Charles H. Spurgeon-The Form of Sound Words-Delivered on Sabbath, May 11, 1856

Do not only hold the same doctrines, but hold them in the same shape

April 20, 2015 1 comment

CharlesSpurgeon“Well, says one “I think we ought to hold the truth firmly, but I do not see the necessity for holding the form of it- I think we might cut and trim a little and then our doctrines would be received better.” Suppose, my friends, we should have some valuable egg, and some one should say, “Well, now, the shell is good for nothing: there will never be a bird produced by the shell certainly, why not break the shell?” I should simply smile in his face and say, “My dear friend, I want the shell to take care of what is inside. I know the vital principle is the most important, but I want the shell to take care of the vital principle.” You say, “Hold fast the principle, but do not be so severe about the form. You are an old Puritan, and want to be too strict in religion, let us just alter a few things, and make it a little palatable.” My dear friends, do not break the shell; you are doing far more damage than you think. We willingly admit the form is but little, but when men attack the form, what is their object? They do not hate the form; they hate the substance. Keep the substance then, and keep the form too. Not only hold the same doctrines, but hold them in the same shape — just as angular, rough and rugged as they were, for if you do not, it is difficult to change the form and yet to keep fast the substance. “Hold fast the form of sound words, which thou hast heard of me, in faith and love which is in Jesus Christ.”

Charles H. Spurgeon-The Form of Sound Words-Delivered on Sabbath, May 11, 1856

Keeping to your faith promotes strength in the Church

April 13, 2015 1 comment
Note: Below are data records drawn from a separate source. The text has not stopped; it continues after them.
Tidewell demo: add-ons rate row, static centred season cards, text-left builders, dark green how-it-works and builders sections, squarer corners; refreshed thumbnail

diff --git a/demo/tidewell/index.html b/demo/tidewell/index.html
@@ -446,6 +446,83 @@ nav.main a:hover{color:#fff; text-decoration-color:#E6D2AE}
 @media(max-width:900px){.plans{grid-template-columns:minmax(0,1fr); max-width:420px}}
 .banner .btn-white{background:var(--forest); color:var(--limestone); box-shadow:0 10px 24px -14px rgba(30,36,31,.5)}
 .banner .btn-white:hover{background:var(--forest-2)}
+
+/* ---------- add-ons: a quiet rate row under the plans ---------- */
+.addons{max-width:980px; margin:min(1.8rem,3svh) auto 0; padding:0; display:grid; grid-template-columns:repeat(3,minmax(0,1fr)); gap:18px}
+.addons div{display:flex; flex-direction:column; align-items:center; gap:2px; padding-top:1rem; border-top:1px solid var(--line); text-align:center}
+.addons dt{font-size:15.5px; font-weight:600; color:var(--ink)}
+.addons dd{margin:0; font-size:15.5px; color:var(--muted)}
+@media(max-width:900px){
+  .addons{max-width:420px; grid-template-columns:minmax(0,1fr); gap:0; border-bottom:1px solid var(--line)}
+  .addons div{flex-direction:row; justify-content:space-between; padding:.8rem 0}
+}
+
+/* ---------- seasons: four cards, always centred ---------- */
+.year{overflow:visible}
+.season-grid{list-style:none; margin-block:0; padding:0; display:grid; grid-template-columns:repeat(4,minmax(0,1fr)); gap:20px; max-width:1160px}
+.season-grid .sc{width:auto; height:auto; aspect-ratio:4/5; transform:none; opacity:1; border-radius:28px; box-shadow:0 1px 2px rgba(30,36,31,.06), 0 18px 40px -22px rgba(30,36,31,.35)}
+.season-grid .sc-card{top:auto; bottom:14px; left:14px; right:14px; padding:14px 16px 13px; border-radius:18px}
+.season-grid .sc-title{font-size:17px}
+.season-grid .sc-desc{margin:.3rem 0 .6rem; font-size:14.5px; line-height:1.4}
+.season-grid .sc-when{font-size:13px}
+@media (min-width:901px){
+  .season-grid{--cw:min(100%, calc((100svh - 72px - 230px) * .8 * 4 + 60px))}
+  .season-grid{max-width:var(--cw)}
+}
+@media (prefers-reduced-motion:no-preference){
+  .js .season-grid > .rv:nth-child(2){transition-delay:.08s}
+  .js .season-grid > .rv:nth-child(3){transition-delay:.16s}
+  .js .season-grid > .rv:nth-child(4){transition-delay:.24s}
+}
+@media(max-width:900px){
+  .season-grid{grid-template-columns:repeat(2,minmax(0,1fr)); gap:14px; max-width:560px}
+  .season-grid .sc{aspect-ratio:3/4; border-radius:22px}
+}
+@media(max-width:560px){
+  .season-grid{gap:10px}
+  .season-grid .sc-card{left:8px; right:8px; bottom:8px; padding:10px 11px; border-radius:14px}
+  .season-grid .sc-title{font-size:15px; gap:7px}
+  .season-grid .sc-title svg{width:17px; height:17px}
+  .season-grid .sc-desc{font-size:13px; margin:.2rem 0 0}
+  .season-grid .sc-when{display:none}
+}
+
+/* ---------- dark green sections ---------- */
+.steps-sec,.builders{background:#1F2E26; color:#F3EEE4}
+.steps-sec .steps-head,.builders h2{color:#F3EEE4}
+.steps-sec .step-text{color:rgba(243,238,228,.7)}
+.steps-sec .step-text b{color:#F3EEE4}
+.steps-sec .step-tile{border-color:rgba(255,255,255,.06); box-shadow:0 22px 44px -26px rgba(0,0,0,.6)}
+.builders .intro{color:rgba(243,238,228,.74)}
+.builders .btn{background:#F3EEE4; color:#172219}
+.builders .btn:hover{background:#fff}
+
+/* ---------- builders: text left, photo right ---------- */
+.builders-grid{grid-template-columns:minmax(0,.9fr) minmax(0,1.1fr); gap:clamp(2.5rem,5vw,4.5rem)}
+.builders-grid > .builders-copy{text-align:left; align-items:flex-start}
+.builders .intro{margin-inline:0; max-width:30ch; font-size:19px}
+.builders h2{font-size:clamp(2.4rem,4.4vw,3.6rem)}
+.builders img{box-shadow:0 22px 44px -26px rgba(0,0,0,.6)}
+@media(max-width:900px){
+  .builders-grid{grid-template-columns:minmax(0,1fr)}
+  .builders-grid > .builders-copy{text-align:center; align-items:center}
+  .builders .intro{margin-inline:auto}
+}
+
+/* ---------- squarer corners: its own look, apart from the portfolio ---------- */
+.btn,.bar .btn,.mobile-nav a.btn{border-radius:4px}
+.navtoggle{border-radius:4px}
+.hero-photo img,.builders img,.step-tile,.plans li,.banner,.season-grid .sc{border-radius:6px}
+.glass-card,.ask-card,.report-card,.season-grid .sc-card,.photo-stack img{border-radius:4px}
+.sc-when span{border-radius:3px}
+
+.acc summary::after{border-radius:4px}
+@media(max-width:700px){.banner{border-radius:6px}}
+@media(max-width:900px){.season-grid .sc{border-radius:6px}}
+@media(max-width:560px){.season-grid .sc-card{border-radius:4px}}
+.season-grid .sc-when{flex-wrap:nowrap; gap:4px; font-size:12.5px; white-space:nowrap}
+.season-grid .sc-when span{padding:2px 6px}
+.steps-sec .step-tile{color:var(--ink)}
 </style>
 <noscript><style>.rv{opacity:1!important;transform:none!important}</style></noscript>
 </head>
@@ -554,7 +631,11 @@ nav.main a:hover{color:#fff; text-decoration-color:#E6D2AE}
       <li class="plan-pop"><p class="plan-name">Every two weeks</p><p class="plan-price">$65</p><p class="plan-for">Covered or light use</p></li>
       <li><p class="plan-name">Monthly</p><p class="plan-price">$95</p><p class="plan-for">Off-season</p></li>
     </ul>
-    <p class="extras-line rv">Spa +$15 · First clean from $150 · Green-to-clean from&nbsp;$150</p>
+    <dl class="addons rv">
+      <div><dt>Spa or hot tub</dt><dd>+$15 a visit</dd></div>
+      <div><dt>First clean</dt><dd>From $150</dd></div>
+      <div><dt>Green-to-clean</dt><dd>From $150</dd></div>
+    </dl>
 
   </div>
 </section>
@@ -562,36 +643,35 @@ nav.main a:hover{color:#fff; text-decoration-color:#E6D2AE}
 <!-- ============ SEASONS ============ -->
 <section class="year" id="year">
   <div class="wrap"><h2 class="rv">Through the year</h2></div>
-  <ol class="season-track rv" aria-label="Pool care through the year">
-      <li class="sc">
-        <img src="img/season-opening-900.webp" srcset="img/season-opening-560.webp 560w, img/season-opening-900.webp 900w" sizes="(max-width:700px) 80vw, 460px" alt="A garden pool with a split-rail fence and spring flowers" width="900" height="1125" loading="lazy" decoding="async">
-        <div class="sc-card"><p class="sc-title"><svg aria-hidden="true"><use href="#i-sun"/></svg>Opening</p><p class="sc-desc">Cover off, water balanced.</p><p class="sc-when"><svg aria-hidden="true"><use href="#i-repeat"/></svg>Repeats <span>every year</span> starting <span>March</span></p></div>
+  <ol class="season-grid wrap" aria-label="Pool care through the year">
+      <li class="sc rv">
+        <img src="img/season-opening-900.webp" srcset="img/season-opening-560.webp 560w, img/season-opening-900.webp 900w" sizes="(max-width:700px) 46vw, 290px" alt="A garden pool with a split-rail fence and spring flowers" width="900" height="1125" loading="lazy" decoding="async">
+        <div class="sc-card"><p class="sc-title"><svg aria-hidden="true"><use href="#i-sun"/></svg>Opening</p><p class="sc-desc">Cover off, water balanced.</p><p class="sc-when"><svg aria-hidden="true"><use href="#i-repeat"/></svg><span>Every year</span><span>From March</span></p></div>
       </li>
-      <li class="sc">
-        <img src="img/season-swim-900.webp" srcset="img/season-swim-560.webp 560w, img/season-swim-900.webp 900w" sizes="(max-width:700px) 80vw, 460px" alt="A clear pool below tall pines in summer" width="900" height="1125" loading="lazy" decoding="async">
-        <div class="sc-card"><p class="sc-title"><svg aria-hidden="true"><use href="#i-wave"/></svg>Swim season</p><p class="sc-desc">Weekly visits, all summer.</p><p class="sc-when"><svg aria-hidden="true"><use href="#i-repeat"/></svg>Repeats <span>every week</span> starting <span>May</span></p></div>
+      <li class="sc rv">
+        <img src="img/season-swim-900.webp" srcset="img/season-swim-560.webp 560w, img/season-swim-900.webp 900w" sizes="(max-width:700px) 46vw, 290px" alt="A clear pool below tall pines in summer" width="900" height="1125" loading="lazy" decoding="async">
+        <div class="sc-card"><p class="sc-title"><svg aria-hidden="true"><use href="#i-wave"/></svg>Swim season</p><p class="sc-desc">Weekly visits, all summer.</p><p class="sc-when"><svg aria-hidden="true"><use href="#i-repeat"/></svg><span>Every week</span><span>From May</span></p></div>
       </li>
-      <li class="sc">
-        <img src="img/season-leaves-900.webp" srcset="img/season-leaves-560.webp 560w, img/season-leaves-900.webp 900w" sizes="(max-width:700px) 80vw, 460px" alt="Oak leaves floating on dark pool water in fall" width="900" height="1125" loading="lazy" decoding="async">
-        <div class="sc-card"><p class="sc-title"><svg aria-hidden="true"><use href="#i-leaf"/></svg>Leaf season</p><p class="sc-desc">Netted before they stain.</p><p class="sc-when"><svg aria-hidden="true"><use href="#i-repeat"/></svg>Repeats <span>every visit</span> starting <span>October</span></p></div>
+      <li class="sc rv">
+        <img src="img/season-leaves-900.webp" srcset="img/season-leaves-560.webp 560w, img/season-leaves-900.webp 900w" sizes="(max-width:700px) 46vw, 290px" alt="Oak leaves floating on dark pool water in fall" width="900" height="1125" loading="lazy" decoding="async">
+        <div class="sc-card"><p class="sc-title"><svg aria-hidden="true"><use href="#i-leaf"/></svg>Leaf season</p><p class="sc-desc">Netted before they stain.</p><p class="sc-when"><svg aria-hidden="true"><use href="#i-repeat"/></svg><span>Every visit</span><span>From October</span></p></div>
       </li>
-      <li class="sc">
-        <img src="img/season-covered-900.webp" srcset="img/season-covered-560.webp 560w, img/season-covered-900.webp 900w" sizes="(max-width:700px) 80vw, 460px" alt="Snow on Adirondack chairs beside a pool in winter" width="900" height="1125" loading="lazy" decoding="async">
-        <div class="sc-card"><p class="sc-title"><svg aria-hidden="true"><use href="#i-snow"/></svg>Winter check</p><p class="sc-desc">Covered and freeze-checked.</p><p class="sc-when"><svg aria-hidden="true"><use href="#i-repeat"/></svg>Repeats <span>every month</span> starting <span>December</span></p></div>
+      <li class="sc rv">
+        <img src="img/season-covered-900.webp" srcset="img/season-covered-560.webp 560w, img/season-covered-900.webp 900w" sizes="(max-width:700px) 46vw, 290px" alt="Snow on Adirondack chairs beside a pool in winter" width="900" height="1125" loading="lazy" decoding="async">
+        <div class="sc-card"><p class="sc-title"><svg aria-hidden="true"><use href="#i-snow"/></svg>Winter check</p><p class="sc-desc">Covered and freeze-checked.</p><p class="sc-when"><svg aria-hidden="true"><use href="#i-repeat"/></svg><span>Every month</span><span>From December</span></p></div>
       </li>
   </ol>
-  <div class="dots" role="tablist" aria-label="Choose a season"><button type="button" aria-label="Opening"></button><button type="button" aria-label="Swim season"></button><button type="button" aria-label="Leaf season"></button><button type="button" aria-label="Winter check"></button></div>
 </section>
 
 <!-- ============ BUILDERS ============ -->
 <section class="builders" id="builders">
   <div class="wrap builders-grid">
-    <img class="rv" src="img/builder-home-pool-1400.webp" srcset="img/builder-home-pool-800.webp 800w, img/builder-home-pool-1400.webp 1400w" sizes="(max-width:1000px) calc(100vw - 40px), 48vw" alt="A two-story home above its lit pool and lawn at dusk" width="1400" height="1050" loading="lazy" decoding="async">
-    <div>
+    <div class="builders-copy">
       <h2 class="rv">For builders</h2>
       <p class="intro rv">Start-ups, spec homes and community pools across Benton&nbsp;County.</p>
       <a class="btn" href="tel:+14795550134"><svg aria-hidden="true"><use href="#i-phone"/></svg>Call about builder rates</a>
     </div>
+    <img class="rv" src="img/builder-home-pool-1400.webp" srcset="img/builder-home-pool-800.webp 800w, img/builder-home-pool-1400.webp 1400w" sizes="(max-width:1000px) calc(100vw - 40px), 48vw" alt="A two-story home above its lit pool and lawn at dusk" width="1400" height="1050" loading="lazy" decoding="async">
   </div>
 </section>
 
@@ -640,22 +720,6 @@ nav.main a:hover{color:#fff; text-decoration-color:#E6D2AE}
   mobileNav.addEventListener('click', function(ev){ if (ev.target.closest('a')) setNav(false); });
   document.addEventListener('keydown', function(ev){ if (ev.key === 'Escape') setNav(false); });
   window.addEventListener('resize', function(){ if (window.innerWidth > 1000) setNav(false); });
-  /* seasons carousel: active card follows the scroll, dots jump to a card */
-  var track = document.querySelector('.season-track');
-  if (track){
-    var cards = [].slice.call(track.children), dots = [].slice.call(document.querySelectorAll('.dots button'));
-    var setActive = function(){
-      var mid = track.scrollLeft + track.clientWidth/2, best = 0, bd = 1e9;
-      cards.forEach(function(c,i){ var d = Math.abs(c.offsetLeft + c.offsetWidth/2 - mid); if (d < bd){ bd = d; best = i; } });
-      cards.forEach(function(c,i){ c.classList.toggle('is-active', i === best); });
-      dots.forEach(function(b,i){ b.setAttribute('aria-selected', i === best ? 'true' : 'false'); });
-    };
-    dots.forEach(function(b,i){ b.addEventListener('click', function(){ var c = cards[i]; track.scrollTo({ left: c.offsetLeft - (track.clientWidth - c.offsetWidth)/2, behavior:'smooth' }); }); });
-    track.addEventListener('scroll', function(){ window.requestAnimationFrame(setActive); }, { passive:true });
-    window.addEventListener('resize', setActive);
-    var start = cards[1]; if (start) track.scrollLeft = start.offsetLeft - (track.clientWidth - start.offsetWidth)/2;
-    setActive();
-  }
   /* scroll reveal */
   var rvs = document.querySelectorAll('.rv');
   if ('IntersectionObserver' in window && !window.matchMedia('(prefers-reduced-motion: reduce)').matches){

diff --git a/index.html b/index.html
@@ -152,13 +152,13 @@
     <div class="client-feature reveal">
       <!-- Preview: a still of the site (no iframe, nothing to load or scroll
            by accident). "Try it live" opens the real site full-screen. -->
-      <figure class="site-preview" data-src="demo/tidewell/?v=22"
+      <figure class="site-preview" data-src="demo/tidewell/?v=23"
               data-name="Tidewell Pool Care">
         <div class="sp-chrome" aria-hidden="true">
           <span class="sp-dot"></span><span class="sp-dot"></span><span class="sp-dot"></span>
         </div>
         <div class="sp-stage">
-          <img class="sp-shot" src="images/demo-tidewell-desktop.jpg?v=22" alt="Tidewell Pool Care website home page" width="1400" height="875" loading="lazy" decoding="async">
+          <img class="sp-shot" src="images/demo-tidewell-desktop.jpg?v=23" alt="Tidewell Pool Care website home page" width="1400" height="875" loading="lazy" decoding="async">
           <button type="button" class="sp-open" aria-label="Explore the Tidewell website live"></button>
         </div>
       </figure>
Spurgeon 3Keep to your faith, I say again, for the Church’s sake, for so you will promote strength in the Church. I saw lying between Chatham and Sheerness a number of ships that I supposed to be old hulks; and I thought how stupid Government was to let them remain there, and not chop them up for firewood, or something else; but some one said to me, those ships can soon be fitted for service, they look old now, but they only want a little paint, and when the Admiralty requires them, they will be commissioned and made fit for use. So we have heard some people say, “there are those old doctrines — what good are they?” Wait; there is not a doctrine in God’s Bible that has not its use. Those ships that you may think are not wanted, will be useful by-and-bye. So it is with the doctrines of the Bible. Do not say, “Break up those old doctrines, you can do without them.” Nay, we want them, and we must have them. Some people say, “Why do you preach against Arminians? we have not much to fear from them now.” But I like to practice my men against the time comes for action. We are not going to burn our ships; they will be wanted by-and-bye, and when we sail out of harbor, the men will say, “Whence came these old ships?” “Why,” we will reply, “they are just the doctrines you thought good for nothing; now we bring them out, and we will make good use of them.” Now-a-days we are having new and marvellous hymn books, full of perfect nonsense; and we are having new theories, and new systems; and they say, “Why be so stringent? Our Christian brethren may believe what they like on those points just now;” but as certain as there is a church in this land, they will want our old ships to fight their battles; they may do very well in times of peace, but they will not do in the time of war. They will then need our broadside to support the faith of the gospel, though now they laugh at us. For the strength of the church, my brethren, I bid you “hold fast the form of sound words.”

Charles H. Spurgeon-The Form of Sound Words-Delivered on Sabbath, May 11, 1856